- Databases: XML & SQL
Layer 5: Infrastructure — This level of infrastructure establishes client-server network and physical hardware, utilizing standard internet technology protocols.
- Internet & Intranet Servers / HTTP / FTP / SMTP / TCP-IP
System design for business needs. There are several business needs that can be addressed by an E-Learning solution. The design of the system architecture must be oriented to business needs, which include: cost, access, modularity & personalization, timeliness, relevance, and accountability.
Cost: Workforce training comes at a price. These costs must be controlled and reduced or eliminated where possible. For instance, travel expenses associated with attending a week-long course represent a huge expense for a company. By moving at least a portion of this learning online, the cost savings can be significant.
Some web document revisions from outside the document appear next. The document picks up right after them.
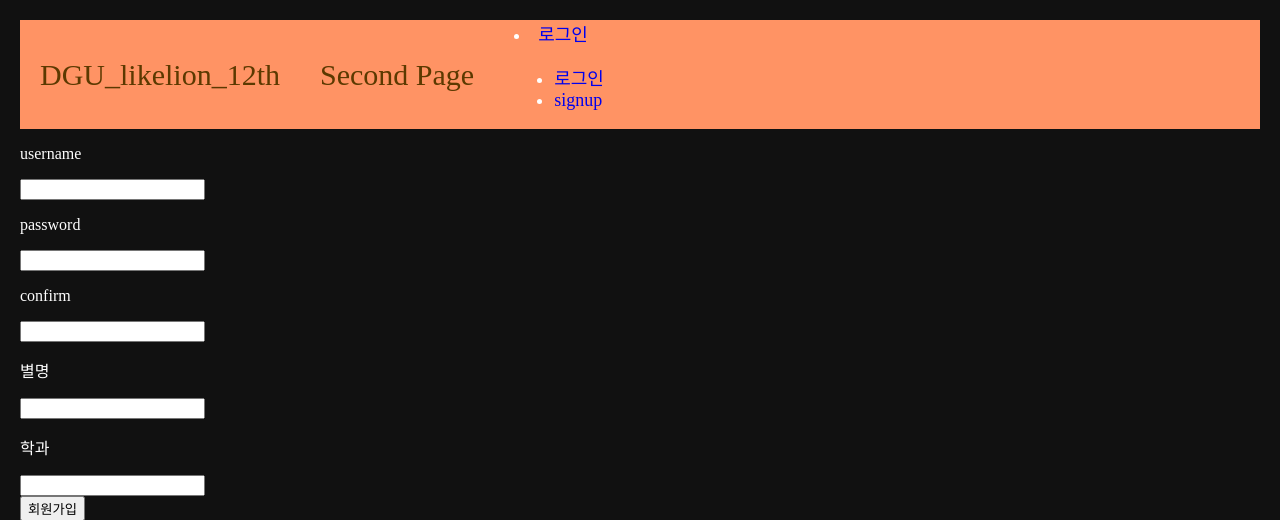
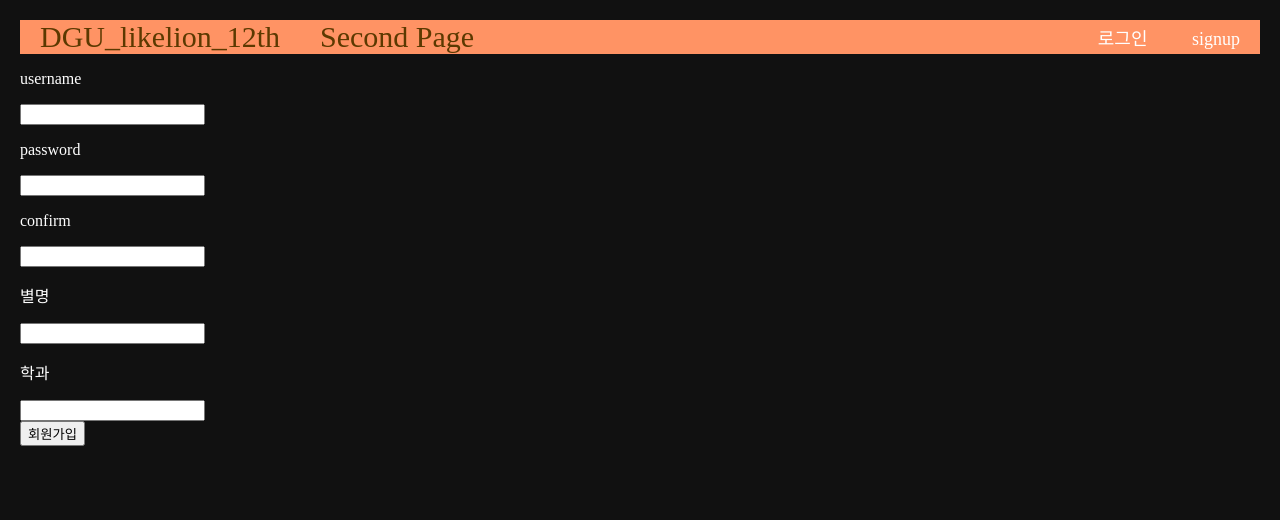
Before and after one commit to pump9918/likelion_12th_edu, a Django app: page /accounts/signup/ in a window 1280 px wide. Shown: the top 520 px of the page. Run offline with Django 5.2, Linux system fonts and the light colour scheme.

Commit message:
fix : navbar 수정

```diff
--- a/project/project/templates/base.html
+++ b/project/project/templates/base.html
@@ -4,7 +4,7 @@
 
 <head>
     <meta charset="UTF-8">
-    <link rel="stylesheet" type="text/css" href="{% static 'css/project.css' %}"
+    <link rel="stylesheet" type="text/css" href="{% static 'css/project.css' %}">
     <meta name="viewport" content="width=device-width, initial-scale=1.0">
     <title>LIKELION 12th Django Session</title>
     <style>
@@ -40,6 +40,36 @@
             font-size: 50px;
             margin: 20px;
         }
+
+        /*네비게이션 수정(4주차)*/
+
+        .nav-right {
+            margin-left: auto;
+        }
+
+        .nav-link-user{
+            list-style-type: none;
+            font-size: 20px;
+            font-weight: bold;
+            color: black;
+        }
+
+        .nav-link-account {
+            list-style-type: none;
+            margin: 0;
+            padding: 0;
+        }
+
+        .nav-link-account li {
+            display: inline;
+            padding: 10px 20px;
+            text-decoration: none;
+        }
+
+        .nav-link-account li a {
+            color: white;
+            text-decoration: none;
+        }
     </style>
 </head>
 
--- a/project/project/templates/shared/_navbar.html
+++ b/project/project/templates/shared/_navbar.html
@@ -4,26 +4,21 @@
     <!-- secondpage 링크 연결 -->
     <a class="navbar-link" href="{% url 'main:secondpage' %}">Second Page</a>
 
-    <li class="nav-item dropdown">
+    <!--사용자 인증 정보-->
+    <div class="nav-right">
         {% if user.is_authenticated %}
-        <!--로그인 시 보이는 화면-->
-        <a class="nav-link dropdwon-toggle" href="#" id="navbarDropdown" role="button" data-bs-toggle="dropdown" aria-expanded="false">
-            {{user.username}}
-        </a>
-        <ul class="drowpdown-menu" aria-labelledby="navbarDropdown">
-            <li><a class="dropdown-item" href="{% url 'accounts:logout' %}">로그아웃</a></li>
-            <li><a class="dropdown-item" href="{% url 'users:mypage' %}">mypage</a></li>
+        <!-- 로그인 시 보이는 화면 -->
+        <ul class="nav-link-account">
+            <li class="nav-link-user">{{user.username}}</li>
+            <li><a href="{% url 'accounts:logout' %}">로그아웃</a></li>
+            <li><a href="{% url 'users:mypage' %}">mypage</a></li>
         </ul>
-
         {% else %}
-        <!--로그아웃 시 보이는 화면-->
-        <a class="nav-link dropdwon-toggle" href="#" id="navbarDropdown" role="button" data-bs-toggle="dropdown" aria-expanded="false">
-            로그인
-        </a>
-        <ul class="drowpdown-menu" aria-labelledby="navbarDropdown">
-            <li><a class="dropdown-item" href="{% url 'accounts:login' %}">로그인</a></li>
-            <li><a class="dropdown-item" href="{% url 'accounts:signup' %}">signup</a></li>
+        <!-- 로그아웃 시 보이는 화면 -->
+        <ul class="nav-link-account">
+            <li><a href="{% url 'accounts:login' %}">로그인</a></li>
+            <li><a href="{% url 'accounts:signup' %}">signup</a></li>
         </ul>
-
         {% endif %}
+    </div>
 </nav>
```
Also changed, not shown: project/db.sqlite3, project/media/blog/멋사로고.jpg (deleted).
This is especially true if there are gains in efficiencies of learning also achieved by a blended approach.
The functions of the LMS and Collaboration services are especially important in achieving these cost savings. Further, there must be cost control in producing new E-Learning modules, so that existing content is reused and repurposed rather than continually re-created. The function of the LCMS and the Assessment services are essential to controlling costs of these workflows and assets.
Access / Scalability: Instructor-led training involves constraints that restrict access to learning. These constraints relate to time, geography and availability. The E-Learning system scales to make instruction available 24/7, to hundreds or thousands of learners simultaneously, and at their convenience. It is the portal site strategy of Internet / intranet which makes this access and scalability possible.
Modularity & Personalization: The goal of E-Learning is to provide a highly personalized, and therefore an optimally effective, learning experience. This is achieved through modularity of system design at every level — that allows the end-user to access the particular services or content that they require. Personalization is achieved by pre-assessments and other selection criteria that enable courses, lessons and learning events adjust to the profile and needs of a individual learner.
The User Management, LMS and LCMS services work together to achieve personalization. Building a modular architecture of web-based services allows incremental improvement of the technology infrastructure that in turn incrementally improves the users experience.
Timeliness: The goal of E-Learning is to provide access to courses on demand 24/7 at the learners convenience. Prior to E-Learning resources, once an ILT course was delivered, it might be weeks or months before it would be offered again.
The availability of curriculum resources depends upon the combined workflow of authors and content experts pouring their content contributions into the LCMS. With effective workflow management, the E-Learning resources can be rapidly developed.
Relevance: A E-Learning systems customer satisfaction is based on its relevance to meeting their learning goals. By allowing learners to select the information and instruction that they need, and by providing the prescribed learning target for the individual based on pre-assessment, the course offerings will be most relevant to each learner. The User Management, LMS, LCMS and Assessment services enable this personalization to be achieved.
Accountability: Accountability is not just an issue for learners, but also for instructors, managers, authors, content providers, and administrators. Ideally, the E-Learning system will generate metrics and automated reports for each of these end-users. Learner progress can be tracked with online post-assessments. Learners are able to provide specific feedback to instructors on each small increment of learning. Managers are able to create individualized roadmaps of learning to ensure that their employees master the skills they need. Authors are able to determine which Learning Objects are being used and to what effect. Content providers can be held accountable for reusing and repurposing existing content.